For the records below, count the lines containing the word "Allowed" and reply with the number alone.
___
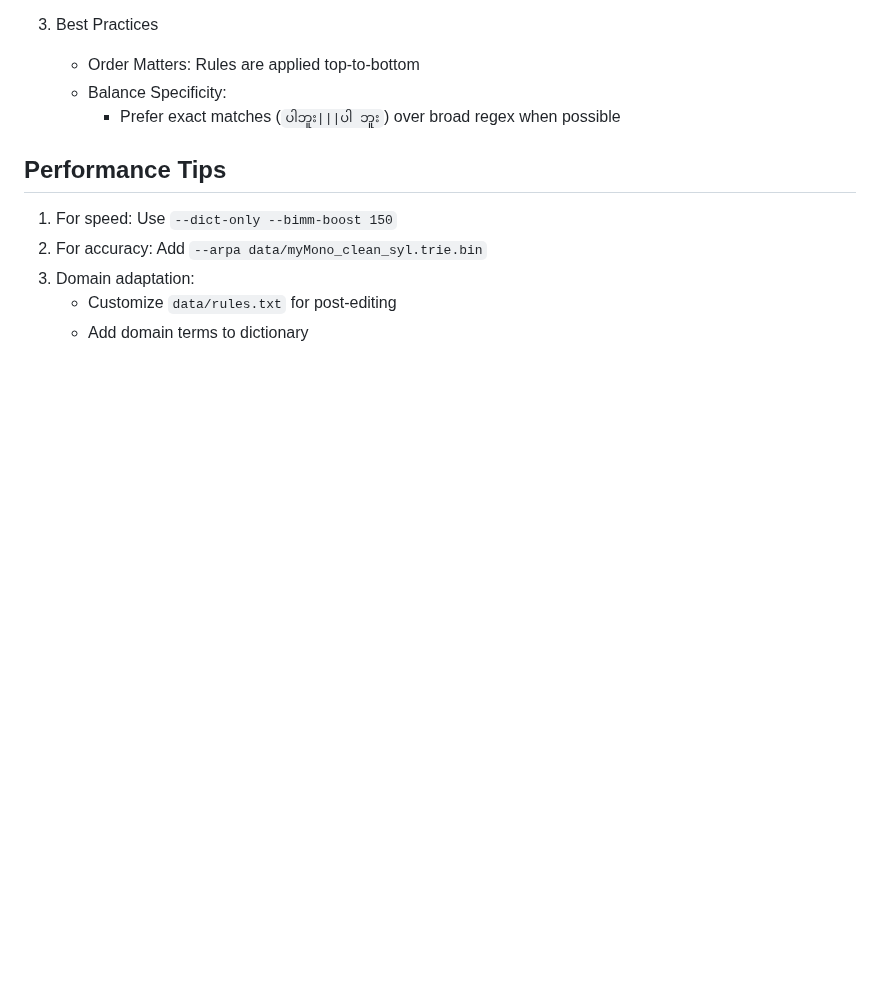
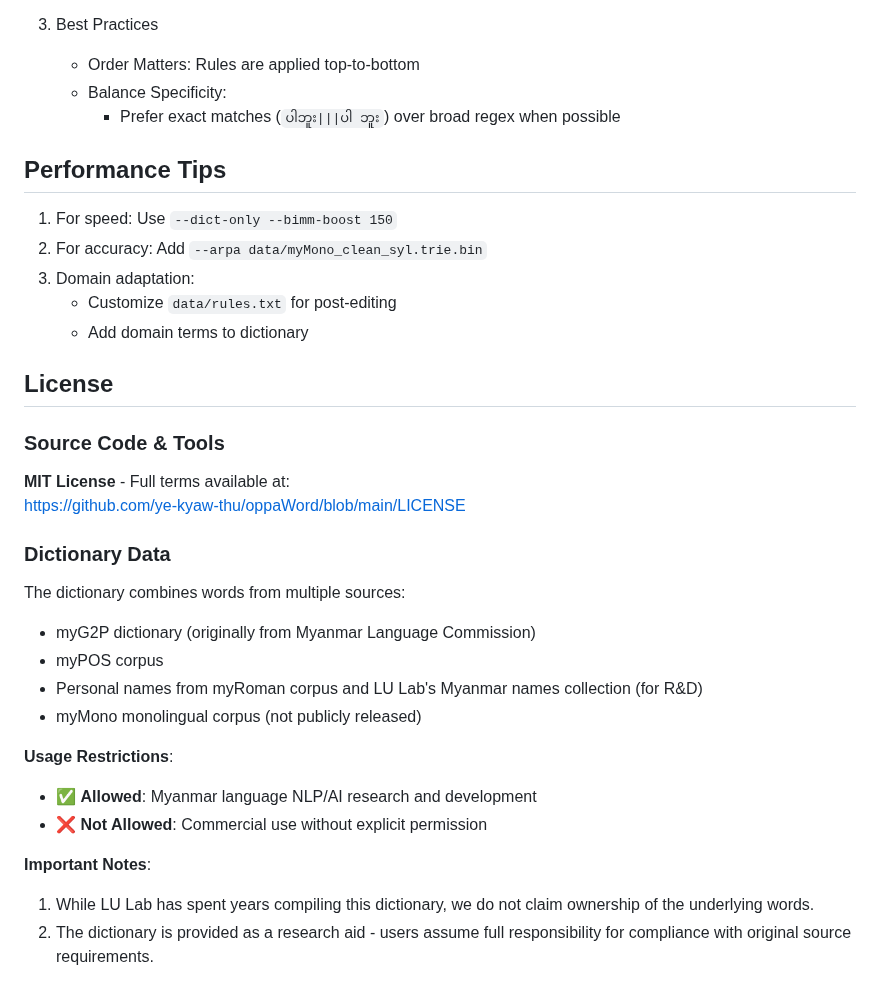
Before and after one commit to ye-kyaw-thu/oppaWord, a Markdown page: README.md, the part around the change. Drawn GitHub-style; blank space fills up the shorter version.

```diff
--- a/README.md
+++ b/README.md
@@ -205,3 +205,26 @@ SOURCE|||TARGET
 3. Domain adaptation:
    - Customize `data/rules.txt` for post-editing
    - Add domain terms to dictionary
+
+## License
+
+### Source Code & Tools
+**MIT License** - Full terms available at:
+[https://github.com/ye-kyaw-thu/oppaWord/blob/main/LICENSE](https://github.com/ye-kyaw-thu/oppaWord/blob/main/LICENSE)
+
+### Dictionary Data
+
+The dictionary combines words from multiple sources:
+
+- myG2P dictionary (originally from Myanmar Language Commission)
+- myPOS corpus
+- Personal names from myRoman corpus and LU Lab's Myanmar names collection (for R&D)
+- myMono monolingual corpus (not publicly released)
+
+**Usage Restrictions**:
+- ✅ **Allowed**: Myanmar language NLP/AI research and development
+- ❌ **Not Allowed**: Commercial use without explicit permission
+
+**Important Notes**:
+1. While LU Lab has spent years compiling this dictionary, we do not claim ownership of the underlying words.
+2. The dictionary is provided as a research aid - users assume full responsibility for compliance with original source requirements.
```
___
TASK RESULT: 2